NYFF Critic’s Choice – “Corpo celeste”

Young Marta faces the Catholic Church in the compelling Italian drama, "Corpo celeste" by Alice Rohrwacher.

The Independent’s senior film critic, Kurt Brokaw, is viewing the entire main slate of the 49th New York Film Festival, showing at Lincoln Center September 30-October 16th. Below is one of his critic’s choices—from among 27 feature films plus numerous ‘special event’ features, masterworks, “views from the avant garde” and shorts. His complete list from 2011 is here.

Corpo celeste
(Alice Rohrwacher. 2011. Italy/Switzerland/France. 100 min.)

The title of Alice Rohrwacher’s perceptive and closely observed first feature translates to “divine body” and references a larger-than-life statue of Christ tucked in an abandoned Italian church near Calabria. Father Don Mario (Salvatore Cantalupo in a far more delicately conceived role than in the crime thriller Gomorrah) drives to remove the ornately carved wooden cross, accompanied by the 13-year-old Marta (Yle Vianello), a candidate in the Calabria church’s confirmation class.

Don Mario has found Marta wandering along a busy superhighway, where she’s followed one of his employees and watched him throw a bag of kittens into a river to drown. Reluctantly Marta accepts a ride with Don Mario to the rural church that houses the wooden cross, and together they carry it to the priest’s car, where he ties it to the roof. He’s hauling this figurative crucifix back to Calabria for Marta’s confirmation ceremony—but something untoward happens along the way.

This is the key scene in a film that opens with Marta, her 18-year-old sister, and their mother, arriving back at Marta’s birthplace after 10 years in Switzerland. Both girls appear to be more cosmopolitan than their classmates. The mother (Anita Caprioli) has taken a job in a local bakery and seems completely comfortable under the daily nurture and regimented care of the Catholic Church. Life in Calabria is still operating largely in an ancient time warp, even though Don Mario’s church sanctuary contains a bright neon crucifix.

For her part, Marta is alternately content and discontent with Catholic dogma. She senses the priest and her own extended family are trying to conform her to the teachings of the Church. Writer/director Rohrwacher is even-handed and objective about letting the sensitive Marta witness all this without protest, but also without letting herself be given over to Church doctrine like her classmates. She’s a rote believer but we sense she’s open to alternatives. She’s trying to decide what she believes and doesn’t believe. What happens to the cross on the priest’s car roof can thus be interpreted as fate, chance, human error or, if you wish, divine intervention.

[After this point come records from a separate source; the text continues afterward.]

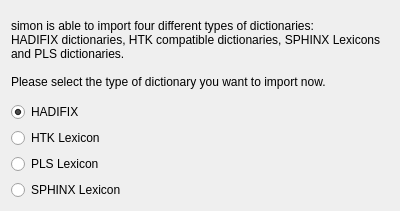
Before: the Qt Designer form simon/src/simonmodelmanagementui/ImportDict/importdictselectsourcepage.ui in KDE/simon, drawn with Qt 5.
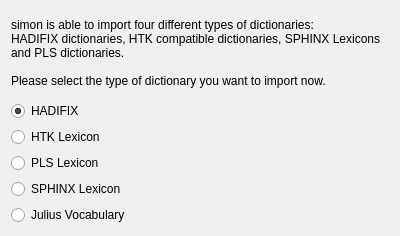
After: the same form once the commit is applied.

Commit message: Beginning to implement the pronunciation training. Julius vocabularies can now be imported.

The edit to the form file:
```diff
--- a/simon/src/simonmodelmanagementui/ImportDict/importdictselectsourcepage.ui
+++ b/simon/src/simonmodelmanagementui/ImportDict/importdictselectsourcepage.ui
@@ -1,12 +1,12 @@
 <ui version="4.0" >
  <class>ImportDictSelectSourcePage</class>
- <widget class="QWidget" name="ImportDictSelectSourcePage" >
-  <property name="geometry" >
+ <widget class="QWidget" name="ImportDictSelectSourcePage">
+  <property name="geometry">
    <rect>
     <x>0</x>
     <y>0</y>
     <width>400</width>
-    <height>211</height>
+    <height>236</height>
    </rect>
   </property>
   <property name="windowTitle" >
@@ -57,6 +57,13 @@
      </property>
     </widget>
    </item>
+   <item>
+    <widget class="QRadioButton" name="rbJuliusVocabulary">
+     <property name="text">
+      <string>Julius Vocabulary</string>
+     </property>
+    </widget>
+   </item>
   </layout>
  </widget>
  <resources/>
```
Left out of the diff: 31 changed lines with no effect on the pictures. The commit also changes 29 other files.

Corpo celeste‘s delicate balance of religious issues differs from other recent coming-of-age films with girls transitioning into teens and young womanhood. The Holy Girl, Water Lilies, XXY, and She-Monkeys are among the most memorable, and Corpo celeste immediately joins their distinguished company. All were directed by women and all have a firm feminine sensibility that the viewer comes to trust and that is becoming increasingly rare in contemporary cinema.

The 27-year-old director has suggested Calabria is a metropolis in messy transition—raw, industrial, untended, an urban sprawl—not entirely unlike her teenage protagonist with her short, newly chopped-off hair. Families like Marta’s return to the security of relatives’ homes in Calabria because life hasn’t worked out elsewhere. The Church offers a haven of comfort and salvation. Don Mario represents a hierarchy locked into the city’s political establishment; each needs and supports the other.

It is only when Marta encounters a stern, barely sighted and much older priest in the adjacent town with the wooden cross that she hears a different take on Jesus—one far removed from the benign figure she’s studying in her catechism. This is immediately reinforced by the incident on the car trip back to Calabria. Marta discovers that the “divine body” of the film’s title can be broken and lost.

In the picture’s moving and mysterious coda, we follow Marta as she wades through a deserted urban river under a bridge, soaking her confirmation dress. It’s near a spooky, desolate culvert. This time she encounters a boy her age who holds out something he’s found living in this polluted swamp. “Want to see a miracle?” he asks her. It’s not a kitten. Marta is growing up.

About :

Kurt Brokaw joined The Independent in 2010 as Senior Film Critic, covering New York’s six major film festivals and reviewing individual features and shorts of merit.  He was Associate Teaching Professor at The New School for 33 years, and has taught courses on film noir, early lesbian fiction and Jewish-themed cinema at The 92nd Street Y for 15 years. His memoir, The Paperback Guy, was published in 2020.